Football Outsiders on Illinois-Washington
Ju(i)cy Lucy Wikipedia page

Welcoming Back the Seahawks’ Third-Down Weapon

On a day where the Seattle Seahawks could never get their run going in Carolina — at least not until the final clock-killing drive — third downs loomed larger than usual. And nobody was better at converting with possession on the line than slot receiver Doug Baldwin. Quarterback Russell Wilson looked Baldwin’s direction four times on Sunday and came up with completions and first downs all four, including a tiptoe catch along the sideline on a ball Wilson appeared to be throwing away.

Not only was Baldwin the Seahawks’ best option on third down — Wilson completed just two other third-down throws for first downs, one apiece to starting wideouts Sidney Rice and Golden Tate — his four catches good for first downs were tied for fourth in the NFL this weekend.
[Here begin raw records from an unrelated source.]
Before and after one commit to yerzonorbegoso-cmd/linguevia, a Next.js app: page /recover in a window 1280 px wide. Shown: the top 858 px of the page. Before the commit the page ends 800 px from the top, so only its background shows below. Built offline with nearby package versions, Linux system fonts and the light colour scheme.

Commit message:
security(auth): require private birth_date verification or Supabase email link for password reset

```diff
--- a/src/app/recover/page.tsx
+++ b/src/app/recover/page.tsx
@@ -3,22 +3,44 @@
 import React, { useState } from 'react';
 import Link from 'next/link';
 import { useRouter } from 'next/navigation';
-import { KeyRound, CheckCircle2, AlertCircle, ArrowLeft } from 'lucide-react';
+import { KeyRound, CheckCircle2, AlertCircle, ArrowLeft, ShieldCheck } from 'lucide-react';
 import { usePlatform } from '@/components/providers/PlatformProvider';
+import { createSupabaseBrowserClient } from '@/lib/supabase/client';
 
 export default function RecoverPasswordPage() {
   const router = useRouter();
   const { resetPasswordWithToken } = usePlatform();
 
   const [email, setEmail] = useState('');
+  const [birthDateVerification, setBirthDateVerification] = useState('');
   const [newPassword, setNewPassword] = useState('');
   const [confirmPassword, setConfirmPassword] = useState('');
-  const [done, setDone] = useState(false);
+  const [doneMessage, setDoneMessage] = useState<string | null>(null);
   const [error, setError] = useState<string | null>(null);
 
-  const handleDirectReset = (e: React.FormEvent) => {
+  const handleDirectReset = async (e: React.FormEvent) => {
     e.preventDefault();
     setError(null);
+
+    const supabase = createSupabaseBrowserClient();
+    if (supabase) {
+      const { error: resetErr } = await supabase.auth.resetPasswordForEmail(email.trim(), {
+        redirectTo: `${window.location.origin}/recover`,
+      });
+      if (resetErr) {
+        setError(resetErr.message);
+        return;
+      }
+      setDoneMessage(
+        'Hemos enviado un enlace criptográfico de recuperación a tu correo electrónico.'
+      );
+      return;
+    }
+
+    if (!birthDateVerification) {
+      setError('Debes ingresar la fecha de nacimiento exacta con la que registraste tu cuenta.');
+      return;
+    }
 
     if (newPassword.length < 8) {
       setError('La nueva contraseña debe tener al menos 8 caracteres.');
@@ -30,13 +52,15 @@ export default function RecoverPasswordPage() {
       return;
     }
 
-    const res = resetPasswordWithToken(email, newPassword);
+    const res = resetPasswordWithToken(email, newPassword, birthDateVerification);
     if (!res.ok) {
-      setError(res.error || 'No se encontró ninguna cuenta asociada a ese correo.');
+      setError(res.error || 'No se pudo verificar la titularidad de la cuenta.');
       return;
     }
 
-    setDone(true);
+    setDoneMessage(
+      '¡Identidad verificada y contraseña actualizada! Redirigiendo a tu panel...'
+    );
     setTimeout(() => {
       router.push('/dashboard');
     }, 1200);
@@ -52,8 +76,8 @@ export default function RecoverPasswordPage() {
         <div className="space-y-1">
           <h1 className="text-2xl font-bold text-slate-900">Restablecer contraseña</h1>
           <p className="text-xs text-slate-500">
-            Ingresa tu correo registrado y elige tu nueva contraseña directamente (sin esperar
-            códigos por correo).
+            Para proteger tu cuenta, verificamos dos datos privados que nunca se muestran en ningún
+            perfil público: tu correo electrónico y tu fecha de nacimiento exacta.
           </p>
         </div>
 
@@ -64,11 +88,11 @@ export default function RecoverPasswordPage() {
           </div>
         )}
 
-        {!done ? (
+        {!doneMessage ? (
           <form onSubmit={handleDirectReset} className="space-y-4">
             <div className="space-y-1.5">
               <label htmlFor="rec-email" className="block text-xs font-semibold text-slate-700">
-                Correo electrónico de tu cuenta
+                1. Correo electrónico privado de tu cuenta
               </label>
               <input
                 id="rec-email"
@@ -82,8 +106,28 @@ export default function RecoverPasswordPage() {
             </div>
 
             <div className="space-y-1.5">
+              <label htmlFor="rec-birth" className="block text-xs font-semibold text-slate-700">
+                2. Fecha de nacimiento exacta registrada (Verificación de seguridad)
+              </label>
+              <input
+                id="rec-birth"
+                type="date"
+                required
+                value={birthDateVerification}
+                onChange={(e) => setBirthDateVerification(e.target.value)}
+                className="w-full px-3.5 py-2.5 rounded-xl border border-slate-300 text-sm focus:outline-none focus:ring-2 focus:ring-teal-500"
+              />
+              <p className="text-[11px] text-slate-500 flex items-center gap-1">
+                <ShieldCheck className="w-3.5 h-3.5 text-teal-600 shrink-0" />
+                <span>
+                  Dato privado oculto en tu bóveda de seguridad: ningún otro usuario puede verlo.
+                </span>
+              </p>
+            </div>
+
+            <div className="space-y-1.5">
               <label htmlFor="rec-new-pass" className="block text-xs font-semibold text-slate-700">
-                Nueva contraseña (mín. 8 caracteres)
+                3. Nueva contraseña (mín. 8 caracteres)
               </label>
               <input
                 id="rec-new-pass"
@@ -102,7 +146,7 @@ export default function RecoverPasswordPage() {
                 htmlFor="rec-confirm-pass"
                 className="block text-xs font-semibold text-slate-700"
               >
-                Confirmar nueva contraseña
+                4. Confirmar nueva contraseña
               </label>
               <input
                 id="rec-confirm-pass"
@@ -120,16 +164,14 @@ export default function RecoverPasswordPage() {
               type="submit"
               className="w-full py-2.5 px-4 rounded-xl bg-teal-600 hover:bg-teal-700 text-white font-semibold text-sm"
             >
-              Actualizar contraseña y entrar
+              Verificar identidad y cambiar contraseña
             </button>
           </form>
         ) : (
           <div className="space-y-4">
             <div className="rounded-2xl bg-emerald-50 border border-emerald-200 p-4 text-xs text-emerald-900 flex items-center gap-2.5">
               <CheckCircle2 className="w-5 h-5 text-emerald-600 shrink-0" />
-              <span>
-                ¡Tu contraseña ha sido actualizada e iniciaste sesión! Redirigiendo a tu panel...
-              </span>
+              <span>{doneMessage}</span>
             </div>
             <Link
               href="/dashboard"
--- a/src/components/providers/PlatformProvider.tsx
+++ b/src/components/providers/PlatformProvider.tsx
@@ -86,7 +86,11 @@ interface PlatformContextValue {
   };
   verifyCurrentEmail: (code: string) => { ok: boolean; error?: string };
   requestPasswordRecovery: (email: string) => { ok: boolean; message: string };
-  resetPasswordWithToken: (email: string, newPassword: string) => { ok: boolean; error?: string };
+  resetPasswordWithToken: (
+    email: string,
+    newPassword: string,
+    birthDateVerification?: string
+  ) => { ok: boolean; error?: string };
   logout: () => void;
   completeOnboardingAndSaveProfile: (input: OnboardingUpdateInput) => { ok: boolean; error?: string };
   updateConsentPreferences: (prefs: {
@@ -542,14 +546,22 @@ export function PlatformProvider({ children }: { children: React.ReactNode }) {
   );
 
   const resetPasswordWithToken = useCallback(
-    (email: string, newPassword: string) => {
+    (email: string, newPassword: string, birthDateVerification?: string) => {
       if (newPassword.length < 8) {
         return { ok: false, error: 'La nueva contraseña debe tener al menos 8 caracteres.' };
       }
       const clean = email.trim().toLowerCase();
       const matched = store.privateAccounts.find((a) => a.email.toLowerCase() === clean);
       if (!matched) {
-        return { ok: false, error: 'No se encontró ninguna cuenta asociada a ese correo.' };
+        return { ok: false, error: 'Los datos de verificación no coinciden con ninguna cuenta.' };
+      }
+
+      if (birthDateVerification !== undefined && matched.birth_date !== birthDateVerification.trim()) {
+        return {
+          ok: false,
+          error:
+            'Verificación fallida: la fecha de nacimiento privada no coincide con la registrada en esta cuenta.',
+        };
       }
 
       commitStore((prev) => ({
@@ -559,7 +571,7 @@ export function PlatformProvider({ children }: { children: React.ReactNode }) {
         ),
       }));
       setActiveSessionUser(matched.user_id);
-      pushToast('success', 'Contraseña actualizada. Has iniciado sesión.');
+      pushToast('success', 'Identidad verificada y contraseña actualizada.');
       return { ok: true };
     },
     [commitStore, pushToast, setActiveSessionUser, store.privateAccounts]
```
Such third-down heroics are nothing new for Baldwin. As a rookie in 2011, playing primarily with Tarvaris Jackson, the undrafted Baldwin was one of the league’s most productive players on third down, catching 25 passes (tied for seventh in the NFL) for 23 first downs (fourth). Here’s how Baldwin compared to the NFL’s other third down leaders:

Player             T    C   FD    C%     FD%   FD/C   Y/T
---------------------------------------------------------
Roddy White       52   35   29   .673   .558   .829   8.4
Nate Washington   45   29   20   .644   .444   .690   8.0
Antonio Brown     44   28   25   .636   .568   .893   9.9
Victor Cruz       39   27   22   .692   .564   .815  17.9
Wes Welker        44   26   24   .591   .545   .923   7.3
Davone Bess       42   26   13   .619   .310   .500   5.9
Doug Baldwin      42   25   23   .595   .548   .920   9.7
Darren Sproles    32   25   12   .781   .375   .480   7.0
Austin Collie     45   23   22   .511   .489   .957   6.2
Steve Johnson     40   23   15   .575   .375   .652   8.1

Baldwin’s performance on third downs was nearly identical to fellow undersized, undrafted Wes Welker. As compared to the other most frequent third-down targets, Welker and Baldwin (and Austin Collie) were most efficient at turning their completions into first downs more than 90 percent of the time. The only difference? Baldwin also mixed in enough yards after catch to rank third in yards per target. (Related: Victor Cruz, whoa!)

Such play convinced Football Outsiders to rank Baldwin No. 1 on their list of top 25 “prospects” (young players without starting experience or elite draft pedigree) entering last season. But while the rest of the Seahawks’ receiving core improved with Wilson replacing Jackson under center, Baldwin wasn’t nearly as effective during a sophomore campaign that was plagued by injury. He came up with just eight first downs on 13 completions among the 23 passes Wilson threw him on third down.

Over such a small sample, Baldwin’s decline on third down could have been nothing but noise; he came up a yard short of the sticks three times, and turning those plays into first downs would have been enough to make him a much more effective player. However, Baldwin got worse across every down; his DVOA (Football Outsiders’ measure of per-play effectiveness) dropped from 14.2 percent better than average and tops among the team’s receives to right at league average and far worse than Rice and Tate.

On the “Fifth Quarter” postgame show, Baldwin provided an alternative explanation, pointing out that the hamstring injury that sidelined him during training camp prevented him from getting needed work with Wilson. Indeed, this year’s Football Outsiders Almanac notes that Baldwin got better as the 2012 season went on.

Now healthy and with the benefit of a full camp with Wilson, Baldwin appears to have the timing he needs to be a factor on third downs. That’s a big addition to what was already a potent Seahawks passing attack.

Pro-Football-Reference.com’s Play Index was invaluable in calculating these stats.